The McKinney Independent School District in Texas will now be spending nearly $70 million on a football stadium for its three high school teams. When voters approved the spending in May, the stadium was supposed to cost about $63.5 million. But the school district says labor and concrete costs went up 50 percent between the time the plan was approved and the final bids came in, as local TV station WFAA reports.
"We decided this is something that we'll be using for 50 or 60 years so we want to do it right," a spokesperson for the school district told WFAA. The district says it has unspent money from other bonds it can use to plug the gap.
Back in May, when a majority of voters initially approved the spending, the school district's super intendendent, Rick McDaniel, insisted school leaders were "visionaries." "And we believe we have a vision for McKinney ISD that will propel us forward for a long time," he said in May. Not visionary enough, apparently, to anticipate price increases or cost over-runs.
Supporters of the stadium proposal argued it would increase economic activity in the area, and that the district hadn't built a football stadium in 1965, which is located in a residential area.
McKinney is about 35 miles from Dallas, which has a little-known professional football franchise that may attract people in the area too. Arlington, the city the Dallas franchise is located in, raised taxes to pay for a new stadium, and is reportedly paying it back faster than expected, but Dallas was expected to get more of the benefits from the Cowboys hosting the Super Bowl in 2011 than Arlington.

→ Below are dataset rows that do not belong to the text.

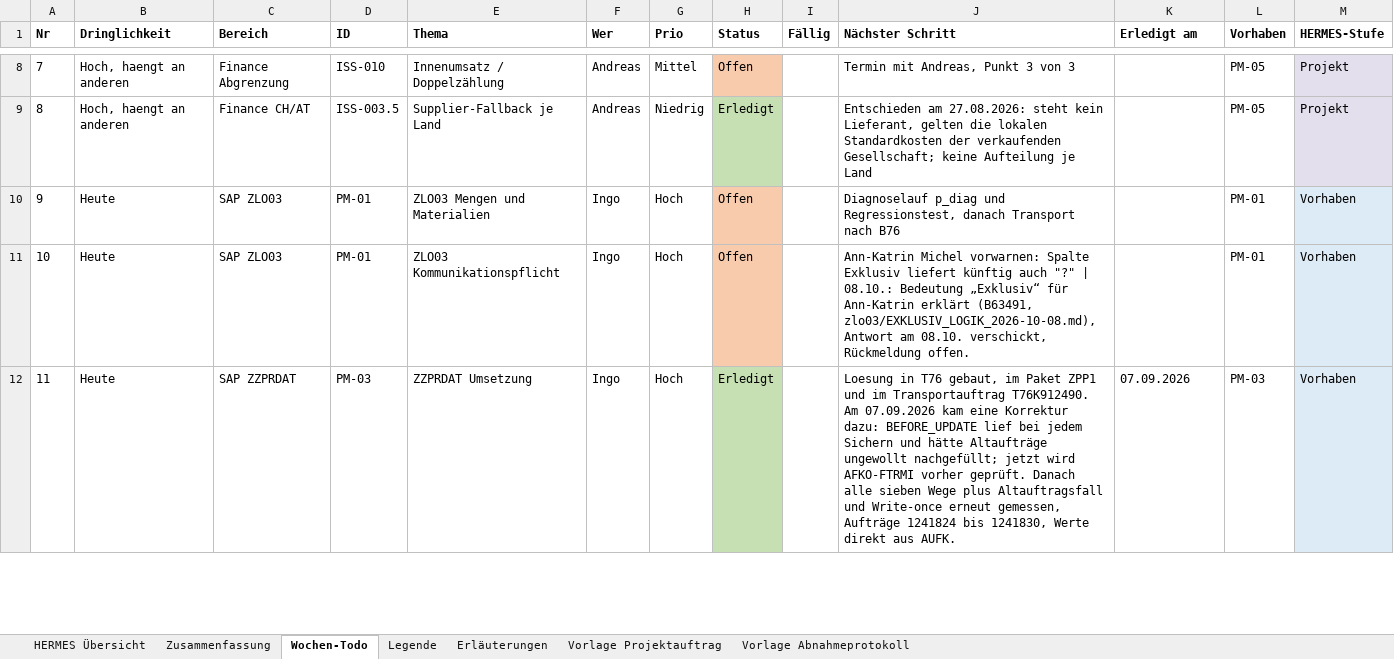
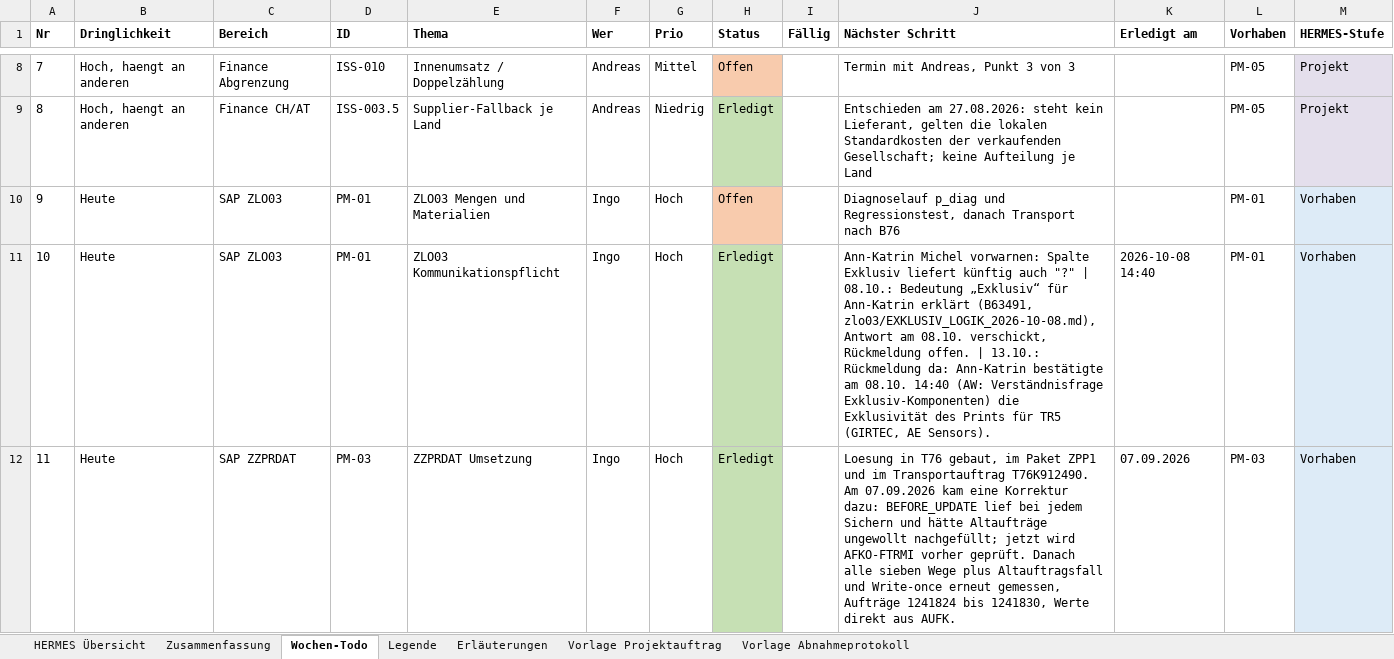
Before and after one commit to metacube2/Ai, an Excel workbook: TrafagSalesExporter/projektmanagement/Wochen_Todo.xlsx, sheet Wochen-Todo, drawn as a sheet; only a part is shown, gaps mark what is left out; values as stored, in another font and other column widths than the file's, no borders; the diff covers the shown part only; the diff names each change by its address in the sheet, - before the commit and + after, or states it on an @@ line.

```diff
--- a/TrafagSalesExporter/projektmanagement/Wochen_Todo.xlsx (sheet Wochen-Todo)
+++ b/TrafagSalesExporter/projektmanagement/Wochen_Todo.xlsx (sheet Wochen-Todo)
-H11 (Status): Offen
+H11 (Status): Erledigt
-H11 fill: #F8CBAD
+H11 fill: #C6E0B4
-J11 (Nächster Schritt): …Rückmeldung offen.
+J11 (Nächster Schritt): …Rückmeldung offen. | 13.10.: Rückmeldung da: Ann-Katrin bestätigte am 08.10. 14:40 (AW: Verständnisfrage Exklusiv-Komponenten) die Exklusivität des Prints für TR5 (GIRTEC, AE Sensors).
-K11 (Erledigt am): (empty)
+K11 (Erledigt am): 2026-10-08 14:40
```
Also changed, not shown: 9 edited cells and cell formats elsewhere in this sheet, sheet HERMES Übersicht, TrafagSalesExporter/projektmanagement/Status_kurz.xlsx, 2 other files.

The McKinney school district, too, has been raising taxes. A hike in 2013 was blamed on the state cutting funding, although the decision to spend $70 million on a high school stadium illustrates the moral hazards involved in state funding of local government operations.
Related: Reason TV's "Sports Stadiums Are Bad Investments. So Why Are Cities Still Paying for Them?"